If the Democrats- who themselves seem to be self-destructing- retain the White House, enough retiring liberal Supreme Court justices will be replaced by new and youthful ones that disastrous decisions like Roe v. Wade, Cruzan v. Director, and Obergefell v. Hodges may be locked in for all time. On the other hand, if the Republicans win, there is an excellent chance that with very careful vetting of judicial nominees (thus avoiding the blunders Republican presidents have made in past appointments), some or all of those modern equivalents of the Dred Scott decision may be modified or even reversed, especially if the Republicans retain control of the U.S. Senate.

But for that to happen the Republican party will have to get its act in order on both the congressional and the presidential levels. This Trump nonsense needs to be put behind us. And the congressional party will need to rally behind a leadership which, while sticking up for its principles, can be seen to cooperate with the Democrats to an extent which will justify rather than alienate the voters' trust.


Popular posts from this blog

McMullin, Kasich, Hickenlooper, Huntsman, or somebody else sane in 2020!

I don't expect to be disenfranchised in 2020. I'm looking forward to Evan McMullin running against President Trump and whatever left-wing extremist the Democrats nominate. McMullin may or may not run for the Senate next year, and he may or may not run for president as an independent again next time around, but the nation can't afford to lose its most eloquent and intelligent critic of the populist takeover of the Republican party and the Executive Branch. We need the man in public life.

But interesting alternatives have developed. Ohio Gov. John Kasich has been mentioned as a potential primary challenger for Mr. Trump. I hope somebody continues the fight for the soul of my former party, even though I believe it to be a lost cause. Entrepreneur Mark Cuban is reportedly also considering a challenge to Mr. Trump. While I tend to see him at this point as somewhere to the left of where a candidate I would feel comfortable supporting might be, I would wish him well. Still, I see…

A modest proposal for a shocking innovation which is completely within the rules but which would, if adopted, revolutionize college football

I call it defense.

The idea- crazy as it may sound- is to supplement the scoring of points by your offense with an attempt to stop the other team from scoring them. Yeah, I know.  Really "out there," isn't it? But it has a history of winning not only games but championships. Modern college teams should try it more.

I'm a bit bummed about the Rose Bowl outcome but amused by the score. It seems that certain conferences aren't sure whether they're playing college football or high school basketball! I've noticed that in the scores of Sooner games. Last season the nation's college teams set a record by scoring an average of slightly more than 30 points each per game. That's a lot. Historically, that's a REAL lot.

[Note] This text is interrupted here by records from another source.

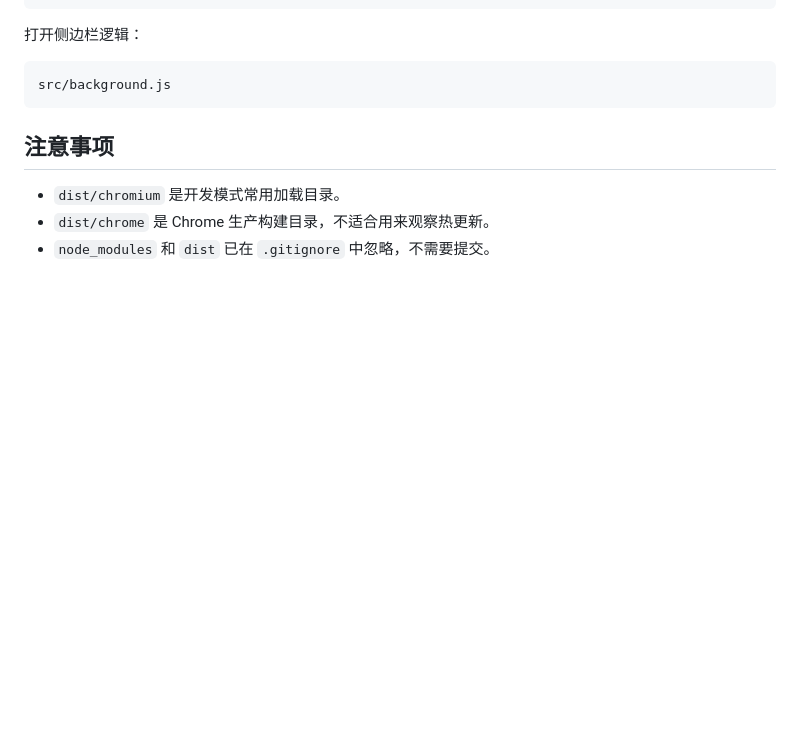
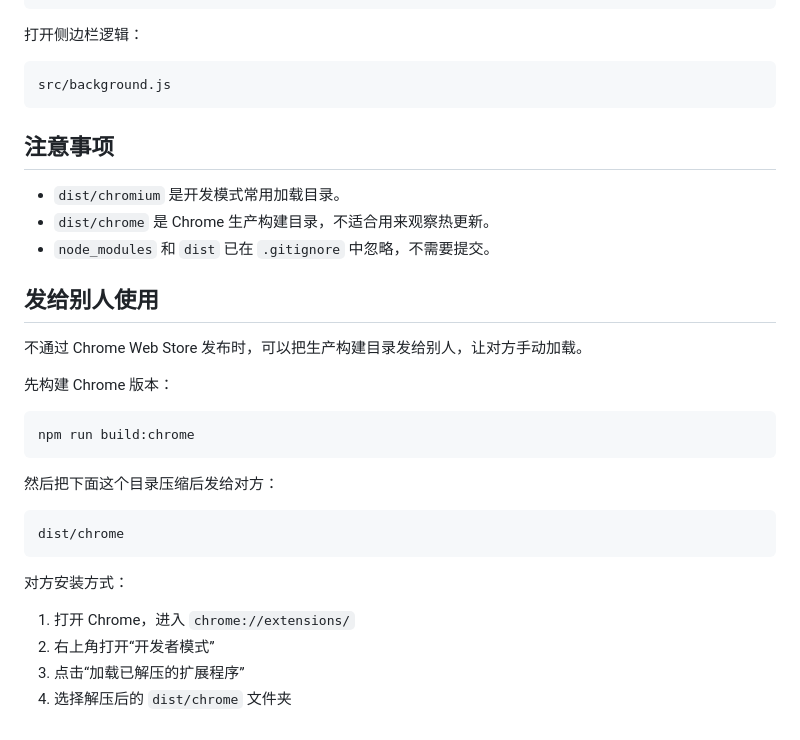
Before and after one commit to midnight630/my-chrome, a Markdown page: README.md, the part around the change. Rendered like a GitHub page; blank space fills up the shorter version.

Commit message:
docs: 更新 README，补充手动加载扩展的说明

````diff
--- a/README.md
+++ b/README.md
@@ -146,3 +146,26 @@ src/background.js
 - `dist/chromium` 是开发模式常用加载目录。
 - `dist/chrome` 是 Chrome 生产构建目录，不适合用来观察热更新。
 - `node_modules` 和 `dist` 已在 `.gitignore` 中忽略，不需要提交。
+
+## 发给别人使用
+
+不通过 Chrome Web Store 发布时，可以把生产构建目录发给别人，让对方手动加载。
+
+先构建 Chrome 版本：
+
+```bash
+npm run build:chrome
+```
+
+然后把下面这个目录压缩后发给对方：
+
+```text
+dist/chrome
+```
+
+对方安装方式：
+
+1. 打开 Chrome，进入 `chrome://extensions/`
+2. 右上角打开“开发者模式”
+3. 点击“加载已解压的扩展程序”
+4. 选择解压后的 `dist/chrome` 文件夹
````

The final score of the Rose Bowl was 54-48, though to be fair that was in double overtime. But to get there, the teams had to be tied 45-45 at the end of regulation! Last year was even worse. Southern Cal beat Penn State 52-49- in regulat…

Reflections on the present and future of my Blackhawks

As this season from hell creeps to its close at an excruciating pace and makes all of us devote more of our attention to spring training for the Cubs than we otherwise might, there are calls for the heads of Blackhawks GM Stan Bowman and even the greatest coach in Blackhawks history, Joel Quenneville.

No general manager or coach could have made Marian Hossa and Corey Crawford healthy or prevented Toews and Keith and Saad from having the worst seasons of their careers or foreseen that a series of trades most of which made perfect sense at the time wouldn't pan out. The Hawks are one season removed from the second-best regular season in their history. This will be the first time in a decade that they haven't made the playoffs.

With the exception of the Pens, maybe the Kings and (for different reasons) the Golden Knights, every other team in the NHL would kill to have won three Stanley Cups in the past decade. In fact, only the Hawks, the Pens, the Kings, the Wings, and the Brui…